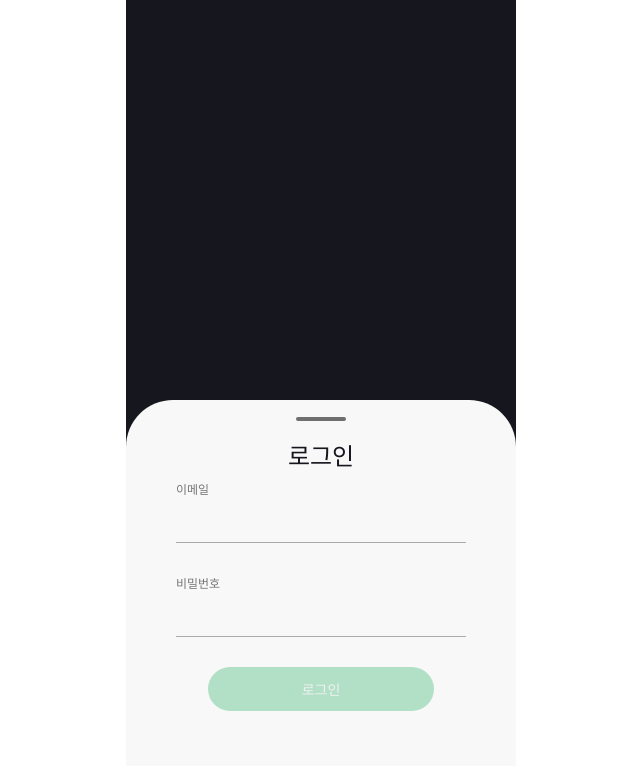
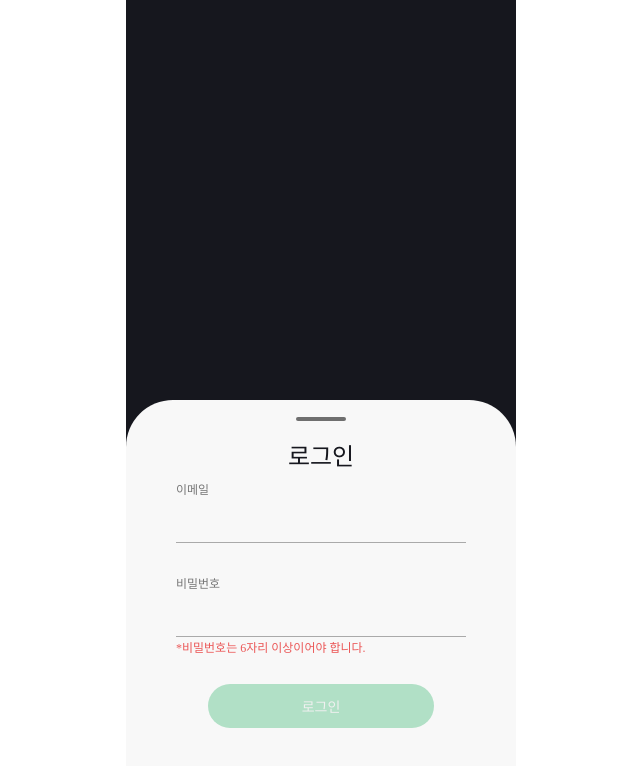
Before and after one commit to FRONTENDSCHOOL5/final-03-code-space, a React (Create React App) app: page /login in a window 1280 px wide. Shown: the top 766 px of the page, without its empty margins (319-959 px from the left). Built offline with nearby package versions, Linux system fonts and the light colour scheme; what recoil-persist would draw is missing.

Commit message:
♻️Refactor : 회원가입 함수 추가

```diff
--- a/src/Components/Common/Modal.jsx
+++ b/src/Components/Common/Modal.jsx
@@ -1,7 +1,6 @@
 import React from 'react';
 import styled from 'styled-components';
 import Button from './Button';
-import { useState, useEffect } from 'react';
 
 const Modal = ({
   title,
@@ -19,9 +18,6 @@ const Modal = ({
   const LoginErrorMessage = title === '로그인' && LoginError ? '*이메일 또는 비밀번호가 일치하지 않습니다.' : '';
 
   const PwErrorMessage = title === '이메일로 회원가입' && isPasswordValid ? '' : '*비밀번호는 6자리 이상이어야 합니다.';
-
-  const [blur, setBlur] = useState(false);
-  const onBlur = () => setBlur(true);
 
   const handleSubmit = e => {
     e.preventDefault();
@@ -46,7 +42,6 @@ const Modal = ({
             id="user-email"
             value={userEmail}
             onChange={inputHandler}
-            onBlur={onBlur}
           />
           <SErrorMessage>{successRes}</SErrorMessage>
         </SFormWrap>
@@ -59,11 +54,10 @@ const Modal = ({
             placeholder={title === '이메일로 회원가입' ? '비밀번호를 설정해주세요' : ''}
             value={userPassword}
             onChange={inputHandler}
-            onBlur={onBlur}
           />
           {LoginError && <SErrorMessage>{LoginErrorMessage}</SErrorMessage>}
 
-          {blur && !isPasswordValid ? <SErrorMessage>{PwErrorMessage}</SErrorMessage> : null}
+          {!isPasswordValid ? <SErrorMessage>{PwErrorMessage}</SErrorMessage> : null}
         </SFormWrap>
         <SBtnBox>
           <Button type="submit" disabled={!isFormValid}>
```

____

Your goal — Looking through the data above, copy out each line in which the string "isPasswordValid" occurs.

Response below —
   const PwErrorMessage = title === '이메일로 회원가입' && isPasswordValid ? '' : '*비밀번호는 6자리 이상이어야 합니다.';
-          {blur && !isPasswordValid ? <SErrorMessage>{PwErrorMessage}</SErrorMessage> : null}
+          {!isPasswordValid ? <SErrorMessage>{PwErrorMessage}</SErrorMessage> : null}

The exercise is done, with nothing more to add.